Officials traveling with Pence to the 23rd Olympic Winter Games in South Korea were responding to reports that Pence had gone around a main table and greeted everyone except Kim Yong Nam, North Korea's nominal head of state. These officials said that while Pence did not greet Kim Yong Nam, he didn't deliberately skip over him. Instead, they said, Kim simply wasn't seated in the area where Pence was receiving well-wishers.
The officials said it was fair to say both Pence and the North Koreans rebuffed South Korean President Moon Jae-in's efforts to facilitate a meeting between North Korea and the US.
North Korea has sent some of the highest level officials ever to the south for these games, the result of diplomacy by Seoul that led to an agreement between the two countries -- still formally at war -- to participate together in the Winter Games. Athletes from the two countries marched side by side during the opening ceremony and have formed a joint women's hockey team.

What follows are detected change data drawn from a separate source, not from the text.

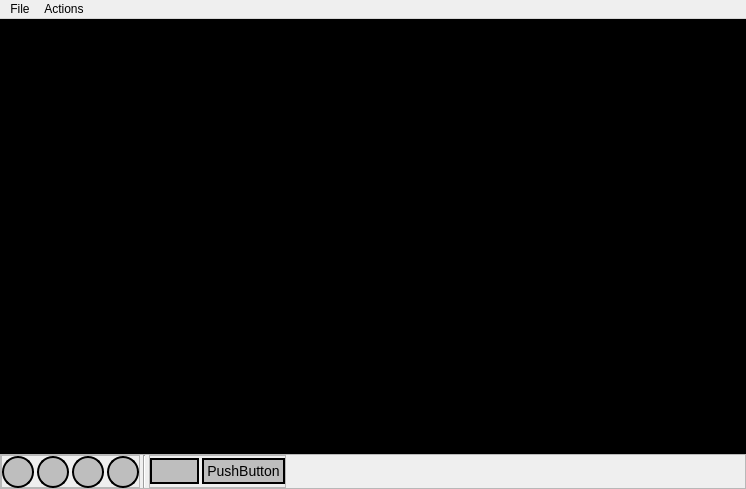
Old version of the form ui/MainWindow.ui in the repository FieryRMS/File-Sorter.
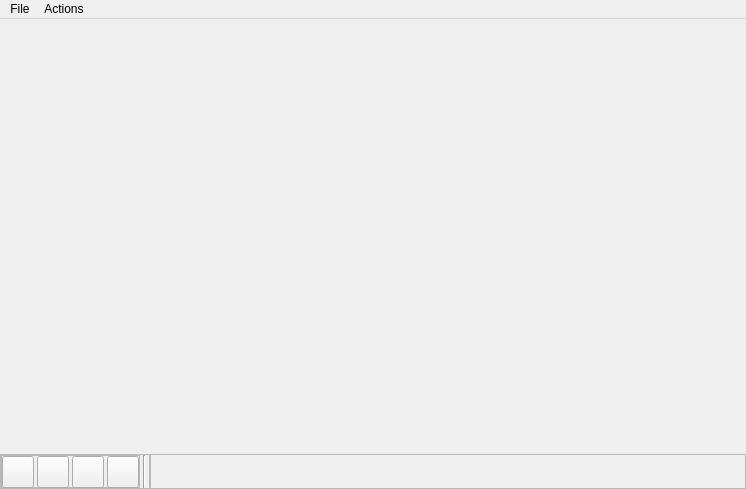
New version of the form. Icons and pictures are not drawn.

Commit message: connected default buttons

Patch:
```diff
--- a/ui/MainWindow.ui
+++ b/ui/MainWindow.ui
@@ -14,9 +14,23 @@
    <string>MainWindow</string>
   </property>
   <property name="styleSheet">
-   <string notr="true">#MediaPlayerContainer{
-	background:black
+   <string notr="true">*{
+	background: rgb(29, 29, 29);
+	color: white;
 }
+
+QMenuBar::item:selected, QMenu:selected{
+	background: rgb(59, 59, 59);
+}
+
+QMenuBar::item:pressed, QMenu:pressed{
+	background: rgb(79, 79, 79);
+}
+
+#MediaPlayerContainer{
+	background: black;
+}
+
 QPushButton, QToolButton {
     border: 2px solid black;
     border-radius: 16px;
@@ -27,8 +41,15 @@
 	background-color: rgb(180, 180, 180);
 }
 
-QPushButton:pressed, QToolButton:presses {
-    background-color: rgb(160, 160, 160);
+QPushButton:pressed, QToolButton:pressed {
+    background: rgb(160, 160, 160);
+}
+
+#CustomActions&gt;QPushButton{
+	padding: 3px;
+	border-radius: 0px;
+	font-size:14px;
+	color: black;
 }</string>
   </property>
   <widget class="QWidget" name="CentralWidget">
@@ -344,13 +365,6 @@
        </item>
        <item>
         <widget class="QFrame" name="CustomActions">
-         <property name="styleSheet">
-          <string notr="true">QPushButton{
-	padding: 3px;
-	border-radius:0px;
-	font-size:14px;
-}</string>
-         </property>
          <property name="frameShape">
           <enum>QFrame::StyledPanel</enum>
          </property>
@@ -373,29 +387,6 @@
           <property name="bottomMargin">
            <number>0</number>
           </property>
-          <item>
-           <widget class="QPushButton" name="pushButton">
-            <property name="sizePolicy">
-             <sizepolicy hsizetype="Fixed" vsizetype="Fixed">
-              <horstretch>0</horstretch>
-              <verstretch>0</verstretch>
-             </sizepolicy>
-            </property>
-           </widget>
-          </item>
-          <item>
-           <widget class="QPushButton" name="pushButton_2">
-            <property name="sizePolicy">
-             <sizepolicy hsizetype="Fixed" vsizetype="Maximum">
-              <horstretch>0</horstretch>
-              <verstretch>0</verstretch>
-             </sizepolicy>
-            </property>
-            <property name="text">
-             <string>PushButton</string>
-            </property>
-           </widget>
-          </item>
          </layout>
         </widget>
        </item>
```
Left out of the diff: 19 changed lines with no effect on the pictures. The commit also changes 8 other files.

But Pence has not let up on the tough rhetoric he's been delivering since arriving in Asia. Speaking to NBC's "Nightly News" on Thursday, the vice president continued to stress that the US would protect itself from North Korean nuclear threats by taking whatever "action is necessary to defend our homeland."
Officials traveling with Pence said it would be fair to characterize his failure to interact with the North Koreans as a mutual decision, with neither side making any public overtures.
Pence was in close proximity to the North Korean party both at the VIP reception and later, watching the opening ceremony from Moon's box, which included Kim Yong Nam and leader Kim Jong Un's sister, Kim Yo Jong.
That said, these officials said that if the North Koreans had approached Pence with pleasantries, he would have responded in kind.
As for sharing Moon's box with the North Koreans, the officials said they knew in advance who was going to be in Moon's box to watch the opening ceremony. They said Pence could have opted to sit with the US delegation and avoided the box that included the North Koreans.
The visual was important, a US official said.
"We wanted to show the alliance seated together," the official said. "We wanted the North Koreans to see the vice president, Abe and Moon sitting directly in front of them for the opening ceremonies, and it would show that that alliance is strong."
"At any moment, he could have gotten up and left and sat somewhere else, and then you would have had the image of North sitting in the box with South Korea and Japan," the official added. "But he stayed there the entire time... and talked to Moon and Abe and their spouses, and the North Koreans sat in the back and didn't talk to anybody, and that image is telling."
Pence had said all week that if he met with the North Koreans, he would deliver a tough message. He also said the ceremonies were not the appropriate venue for serious talks.
Asked about criticism that Pence stood and cheered only for Team USA and stayed seated when the North and South Koreans marched in under a unified flag, the official was unapologetic.
"The vice present cheered for the team he's rooting for. He cheered for the USA," the official said. "That's the team he's going to be cheering for all Olympics. He wants them all to win medals. He's biased for the Americans."